Friday, December 11, 2009


Hello from CORD:

This in from Dan Wiley, Community Coordinator for Rep. Nydia Velazquez:
The following article appeared in the Daily News after the well attended Dec 3 EPA meeting in Carroll Gardens.
We salute Rep Velazquez's common sense and commitment to Public Health and
At the Dec. 3 meeting the EPA mentioned that the next tentative community meeting date to discuss further progress on the gowanus canal/.superfund saga will be january 21st
We will advise more details as the date draws closer.

OP-ED: Gowanus needs Superfund status to ensure restoration

New York Daily News – Brooklyn Insert

December 8, 2009

by Rep. Nydia Velázquez

"The Gowanus Canal has earned its place in the pages of Brooklyn
history. First a creek and later expanding into a canal, it served as
a hub for New York’s Industrial Revolution.

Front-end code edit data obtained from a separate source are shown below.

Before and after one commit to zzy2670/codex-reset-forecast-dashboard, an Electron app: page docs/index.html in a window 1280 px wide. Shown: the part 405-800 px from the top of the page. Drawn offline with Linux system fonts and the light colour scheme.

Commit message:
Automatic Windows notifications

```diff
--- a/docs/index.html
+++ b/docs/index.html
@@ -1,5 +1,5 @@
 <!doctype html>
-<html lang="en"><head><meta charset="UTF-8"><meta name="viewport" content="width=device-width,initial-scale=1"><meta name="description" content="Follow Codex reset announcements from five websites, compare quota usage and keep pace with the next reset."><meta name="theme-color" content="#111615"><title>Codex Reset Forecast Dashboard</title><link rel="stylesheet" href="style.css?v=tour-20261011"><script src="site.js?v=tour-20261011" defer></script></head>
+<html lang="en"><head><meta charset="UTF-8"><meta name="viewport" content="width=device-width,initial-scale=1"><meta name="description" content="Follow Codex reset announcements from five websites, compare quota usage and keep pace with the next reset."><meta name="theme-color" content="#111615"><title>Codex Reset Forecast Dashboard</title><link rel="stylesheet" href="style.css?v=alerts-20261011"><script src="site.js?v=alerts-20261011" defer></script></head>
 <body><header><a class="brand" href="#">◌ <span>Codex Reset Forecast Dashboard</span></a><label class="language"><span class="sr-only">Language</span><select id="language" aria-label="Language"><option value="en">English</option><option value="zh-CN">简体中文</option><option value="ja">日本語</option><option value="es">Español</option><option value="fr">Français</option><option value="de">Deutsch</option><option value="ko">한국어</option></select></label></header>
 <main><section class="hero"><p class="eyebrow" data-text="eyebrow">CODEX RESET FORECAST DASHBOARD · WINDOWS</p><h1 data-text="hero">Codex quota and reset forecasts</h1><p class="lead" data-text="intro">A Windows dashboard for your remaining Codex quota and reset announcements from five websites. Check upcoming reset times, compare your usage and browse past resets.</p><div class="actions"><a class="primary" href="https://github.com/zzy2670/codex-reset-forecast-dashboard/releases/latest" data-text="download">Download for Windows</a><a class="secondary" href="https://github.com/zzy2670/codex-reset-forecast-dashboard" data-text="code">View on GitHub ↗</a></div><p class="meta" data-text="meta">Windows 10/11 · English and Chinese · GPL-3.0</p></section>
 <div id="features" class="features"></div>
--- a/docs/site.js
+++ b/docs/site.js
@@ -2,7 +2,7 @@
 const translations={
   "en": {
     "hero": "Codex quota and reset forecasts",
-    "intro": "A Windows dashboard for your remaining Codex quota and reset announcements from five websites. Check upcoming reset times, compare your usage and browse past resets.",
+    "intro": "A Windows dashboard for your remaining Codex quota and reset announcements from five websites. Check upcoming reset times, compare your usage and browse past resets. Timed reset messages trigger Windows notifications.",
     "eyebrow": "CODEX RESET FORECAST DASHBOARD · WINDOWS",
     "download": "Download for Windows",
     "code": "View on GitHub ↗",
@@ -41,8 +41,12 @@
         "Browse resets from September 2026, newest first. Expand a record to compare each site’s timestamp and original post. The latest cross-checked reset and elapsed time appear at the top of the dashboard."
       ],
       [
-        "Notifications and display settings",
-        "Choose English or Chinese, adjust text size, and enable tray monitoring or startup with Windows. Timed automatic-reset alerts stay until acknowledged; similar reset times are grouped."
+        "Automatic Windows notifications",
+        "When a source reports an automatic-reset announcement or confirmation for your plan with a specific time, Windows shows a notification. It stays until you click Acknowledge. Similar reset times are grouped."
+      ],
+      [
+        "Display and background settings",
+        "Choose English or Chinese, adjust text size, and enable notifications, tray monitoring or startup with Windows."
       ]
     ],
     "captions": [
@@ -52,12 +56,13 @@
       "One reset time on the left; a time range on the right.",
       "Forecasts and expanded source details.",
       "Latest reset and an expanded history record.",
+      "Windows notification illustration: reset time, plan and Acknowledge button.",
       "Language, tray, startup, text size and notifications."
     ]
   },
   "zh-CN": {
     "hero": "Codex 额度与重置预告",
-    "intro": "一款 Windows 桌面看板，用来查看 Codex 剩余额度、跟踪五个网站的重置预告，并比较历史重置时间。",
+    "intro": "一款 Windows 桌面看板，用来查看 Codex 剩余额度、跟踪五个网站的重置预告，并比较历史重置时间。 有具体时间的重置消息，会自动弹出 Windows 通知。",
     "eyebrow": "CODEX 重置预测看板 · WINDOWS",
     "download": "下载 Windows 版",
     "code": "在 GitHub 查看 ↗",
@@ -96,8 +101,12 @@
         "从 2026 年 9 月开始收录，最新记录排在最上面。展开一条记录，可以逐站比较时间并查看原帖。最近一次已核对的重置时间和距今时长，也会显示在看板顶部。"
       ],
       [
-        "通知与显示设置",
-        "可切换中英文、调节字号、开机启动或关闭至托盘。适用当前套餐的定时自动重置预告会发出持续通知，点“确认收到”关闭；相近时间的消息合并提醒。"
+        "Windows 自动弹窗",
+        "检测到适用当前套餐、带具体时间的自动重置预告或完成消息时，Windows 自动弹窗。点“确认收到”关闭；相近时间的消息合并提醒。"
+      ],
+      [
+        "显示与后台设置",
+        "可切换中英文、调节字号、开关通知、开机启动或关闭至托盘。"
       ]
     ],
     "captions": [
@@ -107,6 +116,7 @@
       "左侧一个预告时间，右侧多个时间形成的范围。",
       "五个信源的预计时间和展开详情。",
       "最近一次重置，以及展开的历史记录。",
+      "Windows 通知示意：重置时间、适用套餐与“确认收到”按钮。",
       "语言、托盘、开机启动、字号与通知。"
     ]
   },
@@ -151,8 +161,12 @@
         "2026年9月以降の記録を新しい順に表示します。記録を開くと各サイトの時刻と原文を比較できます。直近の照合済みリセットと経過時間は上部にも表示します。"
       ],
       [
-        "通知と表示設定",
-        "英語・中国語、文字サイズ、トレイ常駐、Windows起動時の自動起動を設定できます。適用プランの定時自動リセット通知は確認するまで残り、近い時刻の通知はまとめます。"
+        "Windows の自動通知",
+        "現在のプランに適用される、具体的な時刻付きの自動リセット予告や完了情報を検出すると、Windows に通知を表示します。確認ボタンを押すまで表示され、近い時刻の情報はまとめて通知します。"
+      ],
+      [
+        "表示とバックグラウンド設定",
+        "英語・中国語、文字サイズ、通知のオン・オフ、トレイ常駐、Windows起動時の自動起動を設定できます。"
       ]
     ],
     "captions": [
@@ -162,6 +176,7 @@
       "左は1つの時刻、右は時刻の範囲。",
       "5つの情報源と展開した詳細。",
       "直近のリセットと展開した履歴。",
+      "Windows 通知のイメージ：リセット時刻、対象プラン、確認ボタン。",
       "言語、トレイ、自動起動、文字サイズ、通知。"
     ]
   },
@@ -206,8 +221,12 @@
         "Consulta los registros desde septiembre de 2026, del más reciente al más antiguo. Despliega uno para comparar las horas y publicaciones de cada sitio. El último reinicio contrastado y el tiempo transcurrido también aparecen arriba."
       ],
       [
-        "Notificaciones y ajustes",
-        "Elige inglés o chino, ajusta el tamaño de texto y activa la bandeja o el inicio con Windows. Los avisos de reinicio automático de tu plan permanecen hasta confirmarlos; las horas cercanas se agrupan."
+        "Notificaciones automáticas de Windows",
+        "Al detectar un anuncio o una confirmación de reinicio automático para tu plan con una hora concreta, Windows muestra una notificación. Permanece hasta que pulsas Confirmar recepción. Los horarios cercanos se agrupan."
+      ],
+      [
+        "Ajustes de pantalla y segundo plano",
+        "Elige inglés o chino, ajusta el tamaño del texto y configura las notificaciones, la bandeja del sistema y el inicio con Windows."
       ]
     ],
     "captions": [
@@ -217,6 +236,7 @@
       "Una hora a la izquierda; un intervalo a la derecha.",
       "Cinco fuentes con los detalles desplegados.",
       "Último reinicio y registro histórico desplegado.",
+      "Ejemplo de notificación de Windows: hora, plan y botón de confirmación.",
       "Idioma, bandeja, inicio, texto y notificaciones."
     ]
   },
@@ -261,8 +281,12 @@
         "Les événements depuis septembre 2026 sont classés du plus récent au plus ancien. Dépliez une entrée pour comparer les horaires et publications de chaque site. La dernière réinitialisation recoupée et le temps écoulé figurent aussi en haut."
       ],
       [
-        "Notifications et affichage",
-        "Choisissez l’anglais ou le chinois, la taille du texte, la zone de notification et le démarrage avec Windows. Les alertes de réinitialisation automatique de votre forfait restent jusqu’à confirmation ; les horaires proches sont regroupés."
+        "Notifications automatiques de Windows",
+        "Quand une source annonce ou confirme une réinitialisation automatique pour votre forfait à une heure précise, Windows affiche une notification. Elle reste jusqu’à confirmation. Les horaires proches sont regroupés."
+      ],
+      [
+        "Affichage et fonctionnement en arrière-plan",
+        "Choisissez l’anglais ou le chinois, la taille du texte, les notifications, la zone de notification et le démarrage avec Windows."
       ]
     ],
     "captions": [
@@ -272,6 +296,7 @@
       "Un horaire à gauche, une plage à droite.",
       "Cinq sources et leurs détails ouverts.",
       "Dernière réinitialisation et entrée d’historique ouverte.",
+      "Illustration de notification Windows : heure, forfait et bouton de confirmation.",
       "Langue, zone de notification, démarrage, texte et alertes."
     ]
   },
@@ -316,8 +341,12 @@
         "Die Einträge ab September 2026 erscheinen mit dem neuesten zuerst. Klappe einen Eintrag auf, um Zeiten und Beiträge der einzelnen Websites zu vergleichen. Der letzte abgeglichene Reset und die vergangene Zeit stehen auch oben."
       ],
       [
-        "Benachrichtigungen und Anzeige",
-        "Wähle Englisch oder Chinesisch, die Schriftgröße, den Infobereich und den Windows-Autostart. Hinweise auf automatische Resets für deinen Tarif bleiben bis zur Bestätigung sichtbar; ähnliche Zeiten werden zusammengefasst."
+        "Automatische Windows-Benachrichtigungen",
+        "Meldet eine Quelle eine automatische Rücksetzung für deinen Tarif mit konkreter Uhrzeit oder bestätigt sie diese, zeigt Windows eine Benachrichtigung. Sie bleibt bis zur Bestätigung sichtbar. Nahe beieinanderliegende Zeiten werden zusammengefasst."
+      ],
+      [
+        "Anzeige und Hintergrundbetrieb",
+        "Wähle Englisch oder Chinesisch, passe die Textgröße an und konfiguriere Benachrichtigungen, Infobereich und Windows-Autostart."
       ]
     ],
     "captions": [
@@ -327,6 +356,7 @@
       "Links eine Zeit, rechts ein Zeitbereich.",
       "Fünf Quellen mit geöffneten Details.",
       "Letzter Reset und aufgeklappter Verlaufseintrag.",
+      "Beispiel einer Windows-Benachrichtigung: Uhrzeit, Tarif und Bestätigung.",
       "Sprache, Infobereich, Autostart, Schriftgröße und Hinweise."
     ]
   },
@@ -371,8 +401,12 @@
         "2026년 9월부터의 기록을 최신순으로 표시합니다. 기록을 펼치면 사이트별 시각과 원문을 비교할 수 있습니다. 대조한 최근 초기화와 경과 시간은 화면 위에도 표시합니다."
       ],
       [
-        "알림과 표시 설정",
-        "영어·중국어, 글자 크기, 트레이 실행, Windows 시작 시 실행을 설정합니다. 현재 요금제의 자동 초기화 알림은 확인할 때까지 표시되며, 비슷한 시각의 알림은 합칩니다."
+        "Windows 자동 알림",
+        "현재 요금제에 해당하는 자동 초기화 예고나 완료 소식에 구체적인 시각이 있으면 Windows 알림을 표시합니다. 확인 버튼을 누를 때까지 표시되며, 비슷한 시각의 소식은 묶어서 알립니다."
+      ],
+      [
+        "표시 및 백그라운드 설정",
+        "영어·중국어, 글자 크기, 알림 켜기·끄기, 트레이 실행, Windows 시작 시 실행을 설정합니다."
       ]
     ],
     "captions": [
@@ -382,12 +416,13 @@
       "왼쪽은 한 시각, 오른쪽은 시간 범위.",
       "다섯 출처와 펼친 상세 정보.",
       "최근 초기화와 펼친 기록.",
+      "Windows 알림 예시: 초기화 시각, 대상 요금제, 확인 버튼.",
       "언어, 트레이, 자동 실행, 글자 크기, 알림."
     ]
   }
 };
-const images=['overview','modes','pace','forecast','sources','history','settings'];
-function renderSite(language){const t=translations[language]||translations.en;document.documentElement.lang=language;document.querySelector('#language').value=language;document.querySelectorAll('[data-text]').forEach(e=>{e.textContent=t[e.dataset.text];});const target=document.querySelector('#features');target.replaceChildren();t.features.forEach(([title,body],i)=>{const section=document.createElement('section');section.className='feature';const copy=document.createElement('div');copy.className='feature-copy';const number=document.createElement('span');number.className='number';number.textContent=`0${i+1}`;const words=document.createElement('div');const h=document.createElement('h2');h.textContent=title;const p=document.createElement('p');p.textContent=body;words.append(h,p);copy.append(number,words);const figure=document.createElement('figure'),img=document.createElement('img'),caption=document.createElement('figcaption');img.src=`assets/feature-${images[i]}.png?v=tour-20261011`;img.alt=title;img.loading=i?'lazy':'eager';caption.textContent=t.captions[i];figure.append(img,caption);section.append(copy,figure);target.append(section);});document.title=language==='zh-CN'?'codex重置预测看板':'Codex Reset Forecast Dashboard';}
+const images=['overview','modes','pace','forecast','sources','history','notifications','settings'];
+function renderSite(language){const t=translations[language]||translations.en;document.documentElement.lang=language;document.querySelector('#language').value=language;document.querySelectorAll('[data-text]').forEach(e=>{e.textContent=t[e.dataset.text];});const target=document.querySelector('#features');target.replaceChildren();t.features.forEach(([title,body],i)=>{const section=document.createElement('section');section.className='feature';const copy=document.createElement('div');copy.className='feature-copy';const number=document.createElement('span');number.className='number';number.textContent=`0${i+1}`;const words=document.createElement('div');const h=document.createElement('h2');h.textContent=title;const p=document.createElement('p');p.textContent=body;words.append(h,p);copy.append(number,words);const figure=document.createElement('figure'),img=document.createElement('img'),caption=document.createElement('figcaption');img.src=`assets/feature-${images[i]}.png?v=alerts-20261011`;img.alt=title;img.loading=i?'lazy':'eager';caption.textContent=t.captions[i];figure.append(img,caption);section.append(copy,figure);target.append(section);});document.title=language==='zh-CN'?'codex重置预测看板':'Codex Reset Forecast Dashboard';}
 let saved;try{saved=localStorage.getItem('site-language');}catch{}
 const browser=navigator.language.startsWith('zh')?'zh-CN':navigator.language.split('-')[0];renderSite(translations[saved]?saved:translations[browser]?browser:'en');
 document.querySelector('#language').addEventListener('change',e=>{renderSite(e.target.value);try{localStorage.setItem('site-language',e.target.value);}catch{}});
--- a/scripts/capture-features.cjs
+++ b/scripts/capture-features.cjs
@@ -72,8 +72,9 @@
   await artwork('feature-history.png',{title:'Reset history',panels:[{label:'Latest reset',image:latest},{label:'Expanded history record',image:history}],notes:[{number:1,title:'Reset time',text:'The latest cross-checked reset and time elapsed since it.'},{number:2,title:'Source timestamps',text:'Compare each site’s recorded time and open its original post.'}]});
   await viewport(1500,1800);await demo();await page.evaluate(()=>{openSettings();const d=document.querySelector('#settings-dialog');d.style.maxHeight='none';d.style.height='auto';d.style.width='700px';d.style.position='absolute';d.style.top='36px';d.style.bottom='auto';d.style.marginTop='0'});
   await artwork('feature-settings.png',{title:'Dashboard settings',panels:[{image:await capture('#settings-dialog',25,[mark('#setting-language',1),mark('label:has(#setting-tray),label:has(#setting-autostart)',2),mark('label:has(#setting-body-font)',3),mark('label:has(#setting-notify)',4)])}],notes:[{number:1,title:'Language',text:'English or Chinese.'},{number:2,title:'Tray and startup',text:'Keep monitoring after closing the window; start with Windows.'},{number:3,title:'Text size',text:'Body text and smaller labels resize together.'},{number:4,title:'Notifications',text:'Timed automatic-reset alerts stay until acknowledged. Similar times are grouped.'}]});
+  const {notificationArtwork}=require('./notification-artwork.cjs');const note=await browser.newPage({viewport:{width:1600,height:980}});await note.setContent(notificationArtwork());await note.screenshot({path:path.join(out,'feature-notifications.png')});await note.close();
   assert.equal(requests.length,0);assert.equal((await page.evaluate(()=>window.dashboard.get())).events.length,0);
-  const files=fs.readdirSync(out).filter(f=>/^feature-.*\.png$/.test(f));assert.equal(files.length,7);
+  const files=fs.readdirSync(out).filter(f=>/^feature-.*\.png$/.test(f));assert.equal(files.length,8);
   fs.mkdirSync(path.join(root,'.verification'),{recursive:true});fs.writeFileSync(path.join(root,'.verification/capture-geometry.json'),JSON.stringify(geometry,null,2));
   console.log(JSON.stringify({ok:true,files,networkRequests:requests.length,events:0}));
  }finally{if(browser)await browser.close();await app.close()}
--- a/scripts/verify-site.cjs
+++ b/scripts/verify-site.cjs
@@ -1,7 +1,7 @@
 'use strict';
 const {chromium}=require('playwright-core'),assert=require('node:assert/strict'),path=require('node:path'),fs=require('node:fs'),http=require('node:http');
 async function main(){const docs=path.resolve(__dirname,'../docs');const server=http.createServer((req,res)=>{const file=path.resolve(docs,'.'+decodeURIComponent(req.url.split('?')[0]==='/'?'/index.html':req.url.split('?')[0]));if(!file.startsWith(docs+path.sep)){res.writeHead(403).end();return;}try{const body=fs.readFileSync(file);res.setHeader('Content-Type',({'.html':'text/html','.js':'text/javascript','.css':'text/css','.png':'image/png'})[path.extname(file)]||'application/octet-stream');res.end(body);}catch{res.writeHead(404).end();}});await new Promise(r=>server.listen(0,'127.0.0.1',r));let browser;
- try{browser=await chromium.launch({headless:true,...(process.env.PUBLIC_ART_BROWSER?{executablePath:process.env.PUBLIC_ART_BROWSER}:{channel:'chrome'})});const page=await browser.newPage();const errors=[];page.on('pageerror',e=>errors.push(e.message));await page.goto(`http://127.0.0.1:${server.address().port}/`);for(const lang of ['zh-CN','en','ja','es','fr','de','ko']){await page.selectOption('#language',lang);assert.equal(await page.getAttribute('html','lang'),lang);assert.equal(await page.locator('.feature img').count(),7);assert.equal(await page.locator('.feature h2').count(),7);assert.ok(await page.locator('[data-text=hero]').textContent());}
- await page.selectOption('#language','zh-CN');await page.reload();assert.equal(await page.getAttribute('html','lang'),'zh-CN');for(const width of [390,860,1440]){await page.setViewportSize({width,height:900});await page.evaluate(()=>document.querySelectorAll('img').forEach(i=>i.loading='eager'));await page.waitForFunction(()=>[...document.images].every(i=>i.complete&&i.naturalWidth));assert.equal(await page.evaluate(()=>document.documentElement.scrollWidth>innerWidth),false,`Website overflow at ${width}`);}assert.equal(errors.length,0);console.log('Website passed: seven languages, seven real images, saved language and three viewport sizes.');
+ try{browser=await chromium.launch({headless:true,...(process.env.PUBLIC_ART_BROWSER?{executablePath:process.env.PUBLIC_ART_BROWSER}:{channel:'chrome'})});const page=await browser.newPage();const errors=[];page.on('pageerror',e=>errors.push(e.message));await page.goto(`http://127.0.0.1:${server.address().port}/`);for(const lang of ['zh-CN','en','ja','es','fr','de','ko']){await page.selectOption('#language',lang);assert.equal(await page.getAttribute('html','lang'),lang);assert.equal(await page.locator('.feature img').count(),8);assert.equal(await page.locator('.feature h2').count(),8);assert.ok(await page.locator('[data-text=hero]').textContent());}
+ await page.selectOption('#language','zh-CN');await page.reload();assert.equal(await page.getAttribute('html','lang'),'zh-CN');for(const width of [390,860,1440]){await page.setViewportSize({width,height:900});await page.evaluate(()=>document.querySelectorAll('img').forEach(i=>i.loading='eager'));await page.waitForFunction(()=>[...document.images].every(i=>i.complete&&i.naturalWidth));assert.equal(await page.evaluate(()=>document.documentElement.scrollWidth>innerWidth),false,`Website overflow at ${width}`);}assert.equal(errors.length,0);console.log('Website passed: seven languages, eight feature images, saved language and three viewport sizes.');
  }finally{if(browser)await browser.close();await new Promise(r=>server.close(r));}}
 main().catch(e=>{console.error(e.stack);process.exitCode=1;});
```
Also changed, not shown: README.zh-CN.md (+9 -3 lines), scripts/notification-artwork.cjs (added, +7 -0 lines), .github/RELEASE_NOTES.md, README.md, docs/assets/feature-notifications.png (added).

Even today, Gowanus stands at the core of local industry. It is an
integral thread in the fabric of our community, and has been referred
to as "the Jewel of Brooklyn."

Neighborhoods like Park Slope and Carroll Gardens could not have been
built without its waters, which ferried wood, brick and brownstone
from New Jersey and the Upper Hudson. With its location just steps
away from the homes of thousands of New York families, it is
critically important that we protect the canal and restore integrity
to its waters.

Pollution within Gowanus is not a new problem. Brooklynites have been
calling for its cleanup since the 1880’s and, by 1911, Mayor William
Jay Gaynor activated a flushing tunnel.

Today, several suggestions have been made for its remediation.

One proposal by the Mayor’s office, which came to light after the
EPA’s Superfund nomination, would use federal funding through the
Water Resources Development Act (WRDA). But those dollars are already
vastly overextended.

In fact, the Army Corps of Engineers has a WRDA backlog of more than
1,000 projects, totaling $61 billion. Gowanus, if approved for WRDA
funding, would go straight to the back of that 1,000 project line.

The canal wasn’t contaminated overnight, and it won’t be cleaned
overnight, either.

In reversing decades of pollution, there is no such thing as a quick
fix solution. At this point, the best thing we can do is identify a
timely, effective plan moving forward--a plan that ensures a clean
future for South Brooklyn, and requires polluting parties to pay their
share of remediation.

That’s why I worked to secure funding for a study to identify methods
for restoring the canal. And that’s why I am calling upon the EPA to
designate Gowanus as a Superfund site.

The Superfund program was established as a means for cleaning the
country’s most hazardous waste sites. Since its inception, it has
helped restore many of our nation’s most polluted areas. With $1.89
billion in authorized funding for 2009, the Superfund budget dwarfs
that of the Army Corps. And, unlike WRDA, EPA resources don’t depend
on tax payer dollars alone.

Rather, the agency has the authority to recoup costs from polluters.
That means the large corporations that contributed to Gowanus’s
contamination will help pay for its remediation. That seems fair.

Despite its clear benefits, not everyone is in favor of Superfund
status. Real Estate developers argue that the term "Superfund" carries
too much of a stigma. They are worried that the name alone will curb
consumers’ appetite for luxury condos in South Brooklyn.

But is a Superfund site, by any other name, less polluted? The fact of
the matter is, Gowanus Canal is toxic--whether it’s deemed a Superfund
or not. As New Yorkers, we need to be focused on restoring Gowanus and
protecting Brooklyn families, not bickering over semantics.

With the comment period for Superfund status now closed, the EPA has
an opportunity to complete its review. I urge the agency to make the
right decision and designate Gowanus a Superfund site. Doing so will
ensure the canal is cleaned up in a safe, timely, cost effective

Brooklyn deserves no less."

Thank you, Congresswoman Velazquez.


For more info please see Pardon Me For Asking Blog  



With the "Protect Our Homes" petition, CORD was formed in May, 2007. This petition arose as an overwhelmingly negative response to the coming of the over-sized 360 Smith Street Development at the corner of Smith Street and Second Place (Aka Oliver House; aka 131 Second Place). This petition, which had well over three thousand signatures, led to a new zoning text amendment in summer of 2008.

To: Our Elected Officials, Community Leaders, The MTA:
(MAY, 2007)

We the undersigned Carroll Gardens homeowners and residents, are appalled by the "as of right" ruling which allows owners and developers to erect buildings in our neighborhood with no regard to the impact they will present to our quality of life and the value of our homes........